‘@kindle.com’ emails can be delivered even when you are not connected to wi-fi, but note that service fees apply.
To investigate the presence, nature and direction of the daily temporal association between depressive symptoms, cognitive performance and sleep in older individuals.
Design, setting, participants:
Single-subject study design in eight older adults with cognitive impairments and depressive symptoms.
For 63 consecutive days, depressive symptoms, working memory performance and night-time sleep duration were daily assessed with an electronic diary and actigraphy. The temporal associations of depressive symptoms, working memory and total sleep time were evaluated for each participant separately with time-series analysis (vector autoregressive modeling).
For seven out of eight participants we found a temporal association between depressive symptoms and/or sleep and/or working memory performance. More depressive symptoms were preceded by longer sleep duration in one person (r = 0.39; p < .001), by longer or shorter sleep duration than usual in one other person (B = 0.49; p < .001), by worse working memory in one person (B = −0.45; p = .007), and by better working memory performance in one other person (B = 0.35; p = .009). Worse working memory performance was preceded by longer sleep duration (r = −.35; p = .005) in one person, by shorter or longer sleep duration in three other persons (B = −0.76; p = .005, B = −0.61; p < .001; B = −0.34; p = .002), and by more depressive symptoms in one person (B = −0.25; p = .009).
The presence, nature and direction of the temporal associations between depressive symptoms, cognitive performance and sleep differed between individuals. Knowledge of personal temporal associations may be valuable for the development of personalized intervention strategies in order to maintain their health, quality of life, functional outcomes and independence.
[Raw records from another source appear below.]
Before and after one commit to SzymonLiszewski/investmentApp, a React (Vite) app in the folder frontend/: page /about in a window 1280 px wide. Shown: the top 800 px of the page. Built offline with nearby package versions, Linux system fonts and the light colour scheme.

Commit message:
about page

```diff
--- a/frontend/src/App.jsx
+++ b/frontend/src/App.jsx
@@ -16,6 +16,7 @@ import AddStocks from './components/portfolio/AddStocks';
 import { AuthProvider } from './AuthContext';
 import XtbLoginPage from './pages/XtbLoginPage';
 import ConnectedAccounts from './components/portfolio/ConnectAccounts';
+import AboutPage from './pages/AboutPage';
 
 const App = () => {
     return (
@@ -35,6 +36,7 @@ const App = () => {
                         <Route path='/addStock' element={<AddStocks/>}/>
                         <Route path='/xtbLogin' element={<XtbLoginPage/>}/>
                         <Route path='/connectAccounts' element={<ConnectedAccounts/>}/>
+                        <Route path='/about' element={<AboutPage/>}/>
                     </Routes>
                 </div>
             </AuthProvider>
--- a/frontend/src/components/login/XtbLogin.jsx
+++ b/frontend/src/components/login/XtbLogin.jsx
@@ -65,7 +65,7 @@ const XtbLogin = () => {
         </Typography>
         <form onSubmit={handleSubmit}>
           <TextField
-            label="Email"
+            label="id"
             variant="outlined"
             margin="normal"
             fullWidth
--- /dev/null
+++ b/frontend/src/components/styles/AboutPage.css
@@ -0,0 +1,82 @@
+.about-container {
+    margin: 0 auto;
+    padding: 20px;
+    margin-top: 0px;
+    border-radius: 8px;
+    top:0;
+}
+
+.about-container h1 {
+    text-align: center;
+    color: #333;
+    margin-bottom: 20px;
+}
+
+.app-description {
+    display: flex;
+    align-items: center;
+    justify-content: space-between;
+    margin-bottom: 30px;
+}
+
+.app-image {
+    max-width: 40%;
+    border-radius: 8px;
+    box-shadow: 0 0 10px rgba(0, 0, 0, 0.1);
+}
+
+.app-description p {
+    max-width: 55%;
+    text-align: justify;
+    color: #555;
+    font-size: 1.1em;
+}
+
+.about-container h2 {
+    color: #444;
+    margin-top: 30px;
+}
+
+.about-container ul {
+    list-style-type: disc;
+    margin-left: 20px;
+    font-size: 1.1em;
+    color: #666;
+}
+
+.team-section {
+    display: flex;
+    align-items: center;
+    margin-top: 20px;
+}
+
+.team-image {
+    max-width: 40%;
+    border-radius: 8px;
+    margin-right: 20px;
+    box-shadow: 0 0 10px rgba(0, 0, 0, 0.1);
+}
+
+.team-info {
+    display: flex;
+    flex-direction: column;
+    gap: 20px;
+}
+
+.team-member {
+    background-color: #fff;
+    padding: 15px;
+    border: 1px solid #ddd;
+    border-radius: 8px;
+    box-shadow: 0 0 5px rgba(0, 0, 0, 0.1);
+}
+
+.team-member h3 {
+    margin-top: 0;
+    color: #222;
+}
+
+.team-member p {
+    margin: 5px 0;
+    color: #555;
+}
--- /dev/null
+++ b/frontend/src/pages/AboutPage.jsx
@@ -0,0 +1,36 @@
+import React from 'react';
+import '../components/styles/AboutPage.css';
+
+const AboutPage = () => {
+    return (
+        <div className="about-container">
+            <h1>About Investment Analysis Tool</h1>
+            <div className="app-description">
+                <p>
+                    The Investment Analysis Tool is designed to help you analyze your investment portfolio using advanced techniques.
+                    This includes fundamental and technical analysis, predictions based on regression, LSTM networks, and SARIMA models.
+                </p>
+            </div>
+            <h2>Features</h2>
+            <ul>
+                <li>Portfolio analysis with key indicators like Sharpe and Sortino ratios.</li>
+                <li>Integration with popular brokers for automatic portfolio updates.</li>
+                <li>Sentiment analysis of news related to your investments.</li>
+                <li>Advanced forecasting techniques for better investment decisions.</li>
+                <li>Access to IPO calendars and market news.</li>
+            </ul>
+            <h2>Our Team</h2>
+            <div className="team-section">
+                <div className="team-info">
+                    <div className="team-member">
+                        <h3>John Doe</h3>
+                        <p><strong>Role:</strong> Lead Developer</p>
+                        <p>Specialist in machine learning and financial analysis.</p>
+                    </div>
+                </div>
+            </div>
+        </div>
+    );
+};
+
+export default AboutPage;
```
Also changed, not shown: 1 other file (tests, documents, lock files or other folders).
We outline briefly the difference between naturalism and humanism before providing a summary of our key concepts of decentring, situated agency and plausible conjectures. In effect, we set the theoretical scene for the rest of the book and the underpinnings for comparative analysis based on dilemmas. We challenge the naturalist mantra of ‘different tools, shared standards’ and provide an alternative account of what constitutes valuable and rigorous interpretive research. We set out a new set of criteria by which interpretive comparative work should be assessed and towards which interpretive comparative researchers ought to strive. We focus on accuracy, openness and aesthetics. We show that not anything goes in comparative interpretive research.
This article is concerned with the status of generalisation in interpretive sociology. The case made is that generalisation is inevitable, desirable and possible. It is held that interpretivism must employ a special kind of generalisation, characterised here as moderatum. However, an acknowledgement that such generalisations can be made must bring us to specify the limits of generalisation in interpretive research. These limits are the limits of interpretivism itself and the paper concludes that this implies the adoption of methodological pluralism in order to realise the full potential of the method.
Email your librarian or administrator to recommend adding this to your organisation's collection.